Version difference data
^^^^

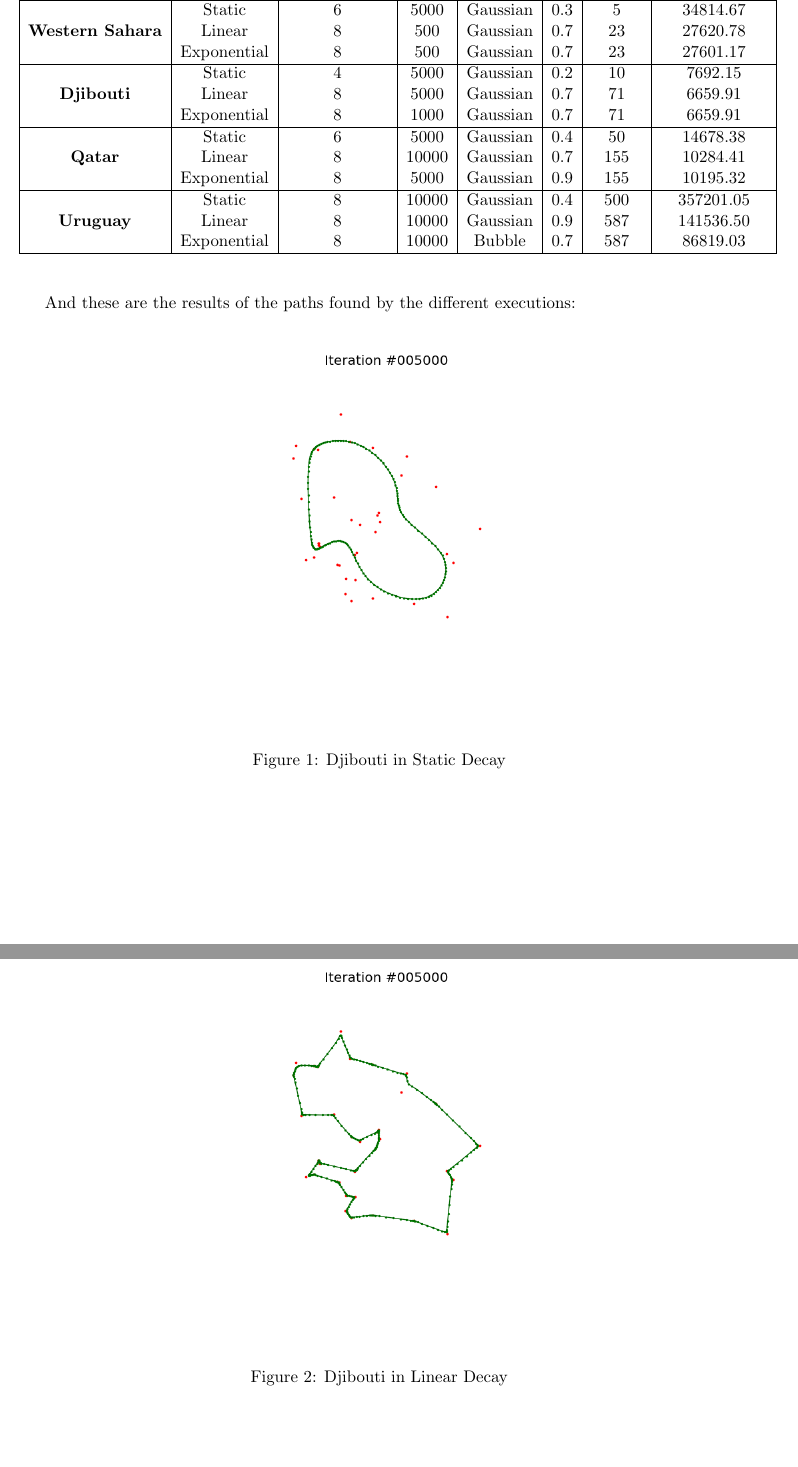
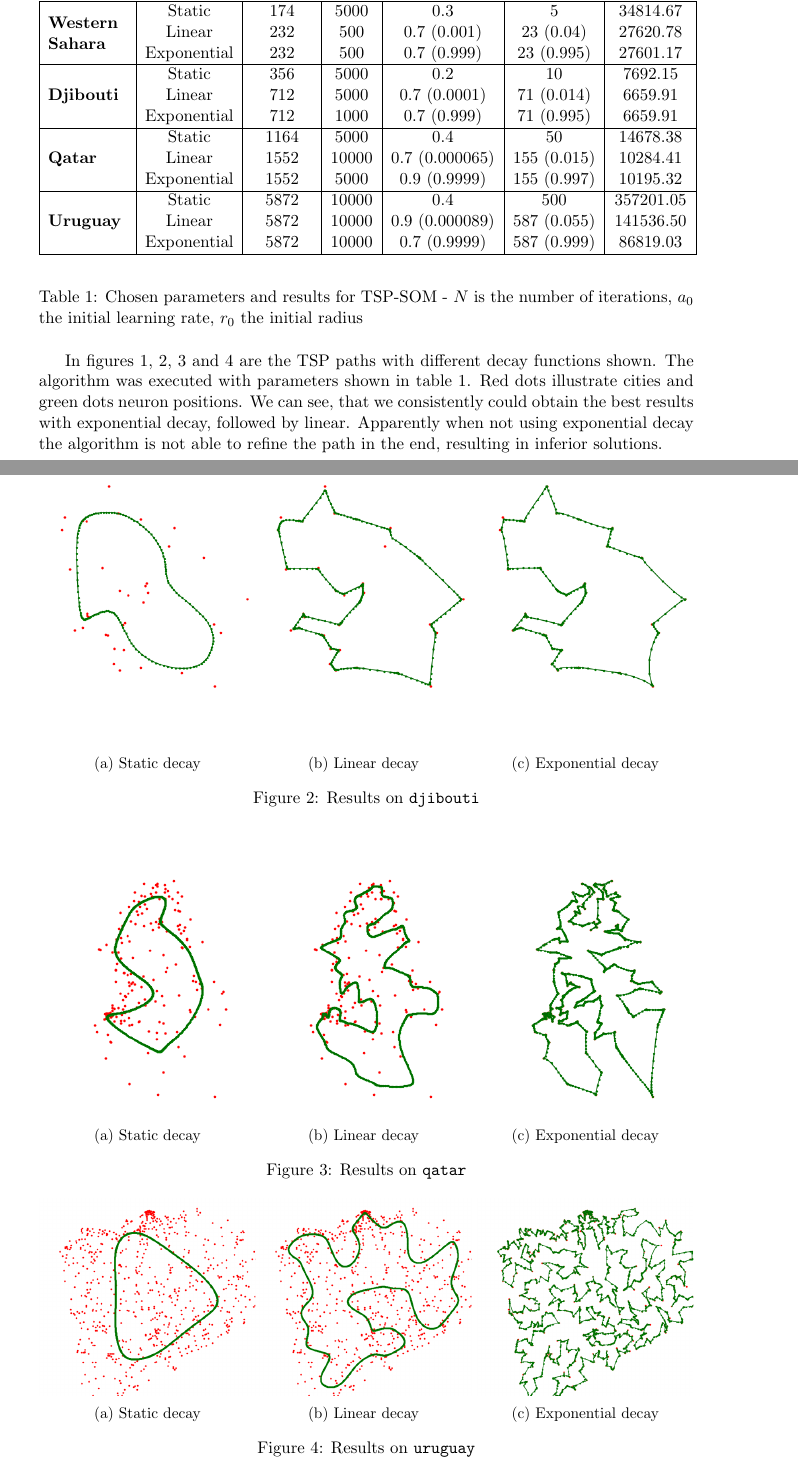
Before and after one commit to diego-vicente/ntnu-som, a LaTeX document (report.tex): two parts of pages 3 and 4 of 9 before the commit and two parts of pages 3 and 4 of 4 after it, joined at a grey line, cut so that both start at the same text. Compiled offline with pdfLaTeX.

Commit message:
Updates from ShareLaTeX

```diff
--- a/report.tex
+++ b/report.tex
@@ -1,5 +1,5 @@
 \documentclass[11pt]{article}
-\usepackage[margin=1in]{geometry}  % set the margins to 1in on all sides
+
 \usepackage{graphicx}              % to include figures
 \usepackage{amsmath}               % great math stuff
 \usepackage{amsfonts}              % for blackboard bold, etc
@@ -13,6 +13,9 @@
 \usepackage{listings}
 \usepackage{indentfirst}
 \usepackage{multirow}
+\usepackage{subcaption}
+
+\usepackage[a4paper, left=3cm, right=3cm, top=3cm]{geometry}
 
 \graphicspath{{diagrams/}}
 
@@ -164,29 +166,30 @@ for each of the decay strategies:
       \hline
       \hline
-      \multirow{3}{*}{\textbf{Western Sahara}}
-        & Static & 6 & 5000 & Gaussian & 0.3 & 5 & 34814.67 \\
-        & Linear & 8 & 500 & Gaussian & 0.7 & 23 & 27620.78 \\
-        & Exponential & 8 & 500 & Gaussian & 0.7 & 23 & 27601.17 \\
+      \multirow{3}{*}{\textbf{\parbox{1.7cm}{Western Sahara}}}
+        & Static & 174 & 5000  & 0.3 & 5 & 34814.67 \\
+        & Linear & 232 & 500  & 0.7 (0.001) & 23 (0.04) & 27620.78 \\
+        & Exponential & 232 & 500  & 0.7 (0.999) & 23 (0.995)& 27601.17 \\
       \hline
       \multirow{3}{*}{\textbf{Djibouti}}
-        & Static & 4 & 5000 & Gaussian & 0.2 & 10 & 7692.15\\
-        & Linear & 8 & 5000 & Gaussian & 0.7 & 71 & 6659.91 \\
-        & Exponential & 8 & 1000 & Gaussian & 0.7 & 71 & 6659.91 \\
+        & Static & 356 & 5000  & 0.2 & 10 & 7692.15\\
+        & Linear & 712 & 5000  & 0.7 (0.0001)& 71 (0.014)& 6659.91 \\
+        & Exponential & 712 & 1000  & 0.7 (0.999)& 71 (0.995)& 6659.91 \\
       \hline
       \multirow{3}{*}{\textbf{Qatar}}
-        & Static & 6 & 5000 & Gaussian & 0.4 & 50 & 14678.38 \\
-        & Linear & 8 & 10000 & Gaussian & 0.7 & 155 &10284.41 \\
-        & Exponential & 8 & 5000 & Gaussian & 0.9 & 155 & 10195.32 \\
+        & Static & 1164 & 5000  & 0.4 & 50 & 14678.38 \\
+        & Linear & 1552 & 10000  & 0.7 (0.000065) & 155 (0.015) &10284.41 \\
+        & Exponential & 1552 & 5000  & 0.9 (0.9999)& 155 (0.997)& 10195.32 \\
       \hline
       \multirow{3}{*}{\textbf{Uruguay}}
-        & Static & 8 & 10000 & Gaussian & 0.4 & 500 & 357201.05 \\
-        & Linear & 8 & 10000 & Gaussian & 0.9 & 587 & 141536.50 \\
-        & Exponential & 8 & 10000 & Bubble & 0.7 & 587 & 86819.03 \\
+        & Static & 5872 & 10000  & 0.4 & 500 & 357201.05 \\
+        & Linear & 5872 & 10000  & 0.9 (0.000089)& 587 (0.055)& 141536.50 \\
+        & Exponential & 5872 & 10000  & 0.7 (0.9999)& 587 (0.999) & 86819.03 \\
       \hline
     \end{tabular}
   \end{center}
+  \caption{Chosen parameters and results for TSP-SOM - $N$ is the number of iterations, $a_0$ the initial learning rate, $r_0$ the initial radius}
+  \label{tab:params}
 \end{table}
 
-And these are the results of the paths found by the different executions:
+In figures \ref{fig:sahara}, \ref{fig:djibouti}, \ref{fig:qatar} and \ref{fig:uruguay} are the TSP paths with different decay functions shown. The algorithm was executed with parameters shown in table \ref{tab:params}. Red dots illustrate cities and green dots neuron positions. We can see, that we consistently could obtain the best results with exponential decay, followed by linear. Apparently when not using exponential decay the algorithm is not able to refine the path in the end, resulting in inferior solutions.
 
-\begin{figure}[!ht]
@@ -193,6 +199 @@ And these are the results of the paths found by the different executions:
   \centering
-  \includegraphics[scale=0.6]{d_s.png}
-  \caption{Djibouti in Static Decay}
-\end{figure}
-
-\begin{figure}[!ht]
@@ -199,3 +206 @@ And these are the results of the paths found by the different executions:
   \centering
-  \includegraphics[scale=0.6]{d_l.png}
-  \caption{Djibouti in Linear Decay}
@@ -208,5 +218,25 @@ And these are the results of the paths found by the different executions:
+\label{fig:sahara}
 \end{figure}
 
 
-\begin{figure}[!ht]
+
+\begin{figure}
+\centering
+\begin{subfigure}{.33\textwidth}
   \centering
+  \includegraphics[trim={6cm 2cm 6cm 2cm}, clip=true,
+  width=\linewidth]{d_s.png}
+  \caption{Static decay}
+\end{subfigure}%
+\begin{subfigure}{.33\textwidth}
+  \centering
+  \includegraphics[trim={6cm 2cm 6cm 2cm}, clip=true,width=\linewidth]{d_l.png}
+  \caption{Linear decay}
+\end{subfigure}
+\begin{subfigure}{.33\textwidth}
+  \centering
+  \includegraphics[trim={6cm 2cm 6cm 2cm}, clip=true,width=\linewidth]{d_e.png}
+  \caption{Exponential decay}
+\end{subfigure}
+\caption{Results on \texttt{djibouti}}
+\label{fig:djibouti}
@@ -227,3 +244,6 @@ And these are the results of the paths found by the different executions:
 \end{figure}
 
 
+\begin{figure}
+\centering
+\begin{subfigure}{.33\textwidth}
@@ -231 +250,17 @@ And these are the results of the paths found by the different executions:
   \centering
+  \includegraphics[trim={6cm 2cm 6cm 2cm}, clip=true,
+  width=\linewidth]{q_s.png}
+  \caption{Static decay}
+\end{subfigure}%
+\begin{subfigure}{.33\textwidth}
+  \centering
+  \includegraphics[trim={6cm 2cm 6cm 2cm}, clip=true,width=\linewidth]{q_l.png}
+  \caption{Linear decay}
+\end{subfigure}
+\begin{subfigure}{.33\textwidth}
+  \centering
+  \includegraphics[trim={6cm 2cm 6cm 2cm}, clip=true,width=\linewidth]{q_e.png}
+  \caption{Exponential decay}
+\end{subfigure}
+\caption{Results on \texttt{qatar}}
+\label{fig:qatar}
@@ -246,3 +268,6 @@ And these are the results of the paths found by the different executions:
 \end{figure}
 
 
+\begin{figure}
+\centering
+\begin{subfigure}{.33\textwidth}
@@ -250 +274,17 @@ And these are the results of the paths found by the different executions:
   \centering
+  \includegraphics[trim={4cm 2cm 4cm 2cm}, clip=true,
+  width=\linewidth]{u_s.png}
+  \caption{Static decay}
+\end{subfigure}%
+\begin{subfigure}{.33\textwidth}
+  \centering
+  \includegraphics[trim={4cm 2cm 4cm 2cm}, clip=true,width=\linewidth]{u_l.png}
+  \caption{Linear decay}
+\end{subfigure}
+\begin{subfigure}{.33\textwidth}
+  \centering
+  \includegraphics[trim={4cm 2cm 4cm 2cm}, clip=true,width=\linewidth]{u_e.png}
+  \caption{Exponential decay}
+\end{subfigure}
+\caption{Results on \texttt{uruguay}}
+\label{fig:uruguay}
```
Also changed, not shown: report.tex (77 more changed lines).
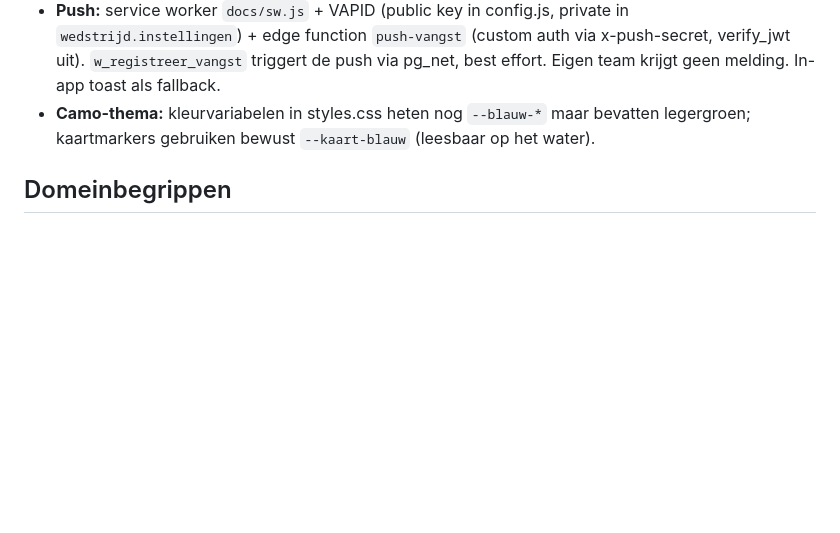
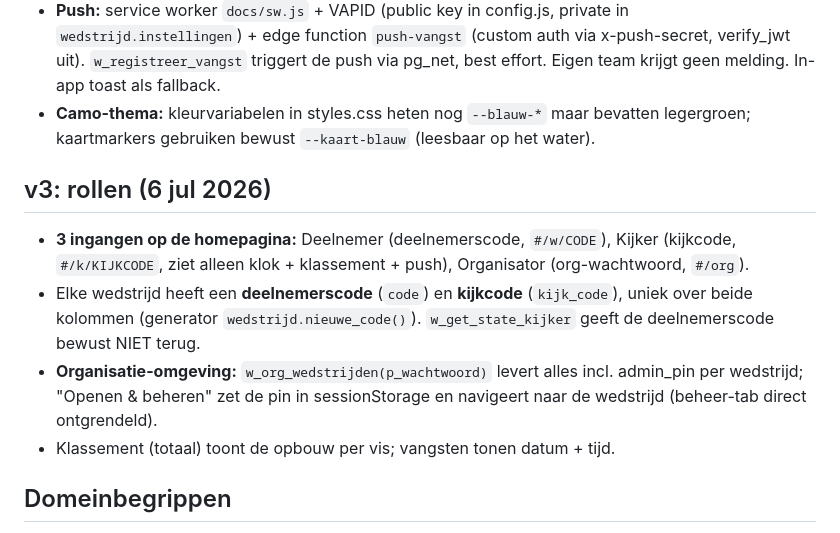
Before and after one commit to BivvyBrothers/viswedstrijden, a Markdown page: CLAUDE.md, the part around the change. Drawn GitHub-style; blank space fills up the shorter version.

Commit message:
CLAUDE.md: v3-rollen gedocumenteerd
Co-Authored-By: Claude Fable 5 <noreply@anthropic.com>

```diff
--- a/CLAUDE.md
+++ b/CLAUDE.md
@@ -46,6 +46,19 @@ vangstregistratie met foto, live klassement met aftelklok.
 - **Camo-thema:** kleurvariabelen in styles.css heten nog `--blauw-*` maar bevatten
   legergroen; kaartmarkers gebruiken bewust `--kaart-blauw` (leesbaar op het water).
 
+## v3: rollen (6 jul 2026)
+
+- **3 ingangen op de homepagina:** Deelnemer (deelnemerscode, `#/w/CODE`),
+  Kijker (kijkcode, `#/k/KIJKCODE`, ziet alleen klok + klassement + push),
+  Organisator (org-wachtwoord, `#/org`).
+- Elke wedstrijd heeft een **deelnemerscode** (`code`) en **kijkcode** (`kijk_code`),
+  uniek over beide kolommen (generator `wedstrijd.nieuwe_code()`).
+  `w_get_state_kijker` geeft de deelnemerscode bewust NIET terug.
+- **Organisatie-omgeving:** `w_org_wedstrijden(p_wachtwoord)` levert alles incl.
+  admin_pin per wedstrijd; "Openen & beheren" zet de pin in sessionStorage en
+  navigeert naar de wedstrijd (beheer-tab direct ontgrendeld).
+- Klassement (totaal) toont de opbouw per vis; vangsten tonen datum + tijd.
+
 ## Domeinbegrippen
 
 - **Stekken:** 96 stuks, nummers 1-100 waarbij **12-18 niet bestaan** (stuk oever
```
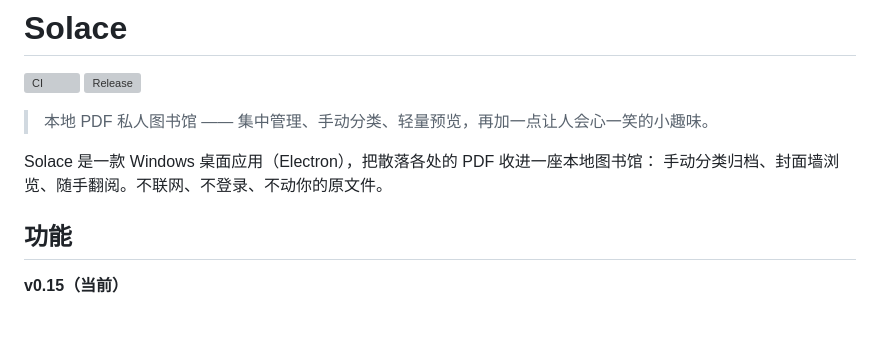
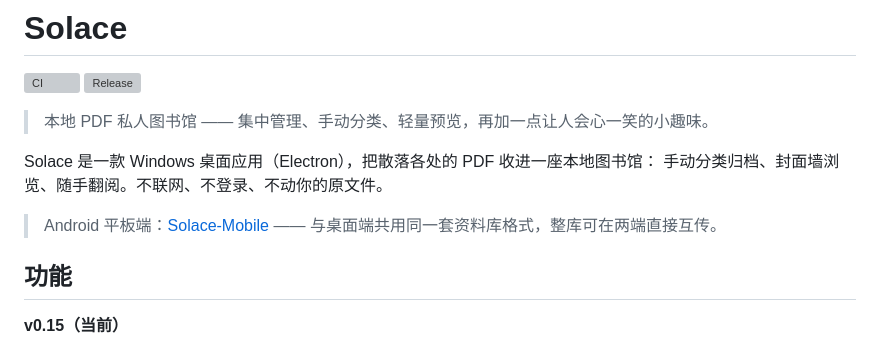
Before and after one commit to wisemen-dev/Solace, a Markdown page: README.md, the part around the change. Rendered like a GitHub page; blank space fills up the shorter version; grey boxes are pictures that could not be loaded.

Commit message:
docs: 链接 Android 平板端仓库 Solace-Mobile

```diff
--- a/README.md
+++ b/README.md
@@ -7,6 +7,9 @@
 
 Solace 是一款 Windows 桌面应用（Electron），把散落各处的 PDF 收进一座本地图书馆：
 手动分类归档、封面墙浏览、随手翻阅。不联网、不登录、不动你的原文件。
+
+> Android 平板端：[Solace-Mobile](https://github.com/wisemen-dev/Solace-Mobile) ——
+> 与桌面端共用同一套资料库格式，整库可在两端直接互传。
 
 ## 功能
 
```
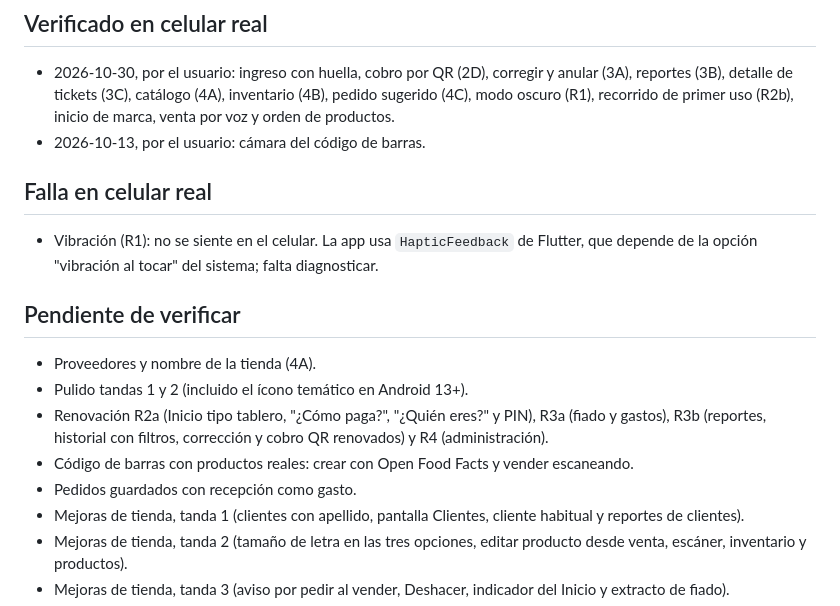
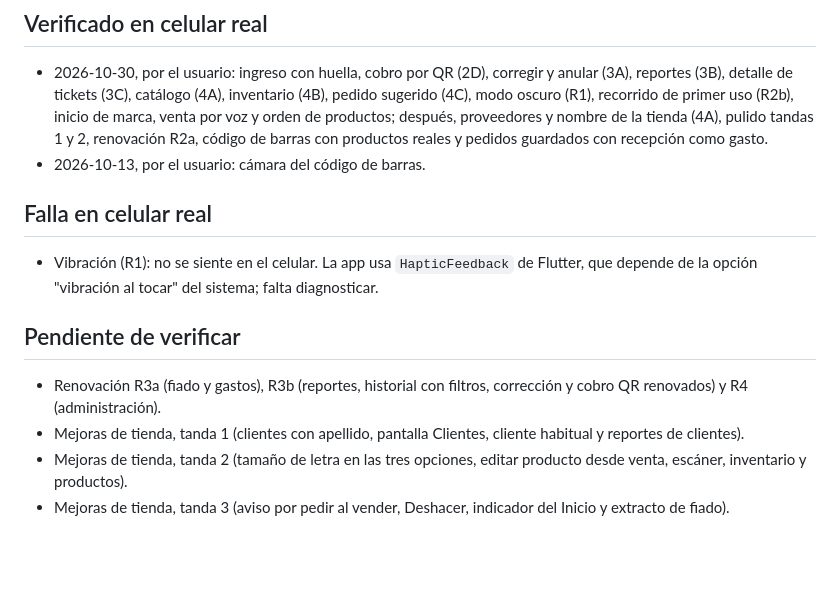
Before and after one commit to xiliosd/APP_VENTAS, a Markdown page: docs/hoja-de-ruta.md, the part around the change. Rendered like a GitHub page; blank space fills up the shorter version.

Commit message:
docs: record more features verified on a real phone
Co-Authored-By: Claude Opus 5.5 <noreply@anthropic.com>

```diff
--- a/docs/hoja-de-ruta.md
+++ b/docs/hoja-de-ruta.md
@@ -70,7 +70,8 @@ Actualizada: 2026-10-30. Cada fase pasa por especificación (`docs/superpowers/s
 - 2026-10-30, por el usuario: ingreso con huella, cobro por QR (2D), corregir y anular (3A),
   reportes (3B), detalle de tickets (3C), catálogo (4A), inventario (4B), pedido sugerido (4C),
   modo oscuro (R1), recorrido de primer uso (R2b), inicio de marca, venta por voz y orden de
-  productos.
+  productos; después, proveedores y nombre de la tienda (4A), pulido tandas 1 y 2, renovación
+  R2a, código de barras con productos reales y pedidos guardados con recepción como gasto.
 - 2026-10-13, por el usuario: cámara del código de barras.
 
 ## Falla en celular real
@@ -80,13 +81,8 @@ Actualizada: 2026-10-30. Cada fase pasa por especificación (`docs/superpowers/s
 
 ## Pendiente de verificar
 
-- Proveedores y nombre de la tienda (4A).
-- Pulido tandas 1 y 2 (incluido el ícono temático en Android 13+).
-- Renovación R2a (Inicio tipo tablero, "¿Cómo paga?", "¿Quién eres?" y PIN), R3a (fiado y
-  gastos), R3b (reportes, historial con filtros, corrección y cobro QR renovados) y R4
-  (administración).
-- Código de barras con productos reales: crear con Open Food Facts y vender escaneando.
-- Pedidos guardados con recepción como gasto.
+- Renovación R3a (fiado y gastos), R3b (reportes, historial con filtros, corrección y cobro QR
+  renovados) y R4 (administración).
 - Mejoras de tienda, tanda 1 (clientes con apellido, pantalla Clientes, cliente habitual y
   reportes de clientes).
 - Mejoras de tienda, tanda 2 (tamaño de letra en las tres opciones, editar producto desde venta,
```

^^^^

§ To do
Filter the entries and copy each line with "ruta".

§ Solution to the problem
Before and after one commit to xiliosd/APP_VENTAS, a Markdown page: docs/hoja-de-ruta.md, the part around the change. Rendered like a GitHub page; blank space fills up the shorter version.
--- a/docs/hoja-de-ruta.md
+++ b/docs/hoja-de-ruta.md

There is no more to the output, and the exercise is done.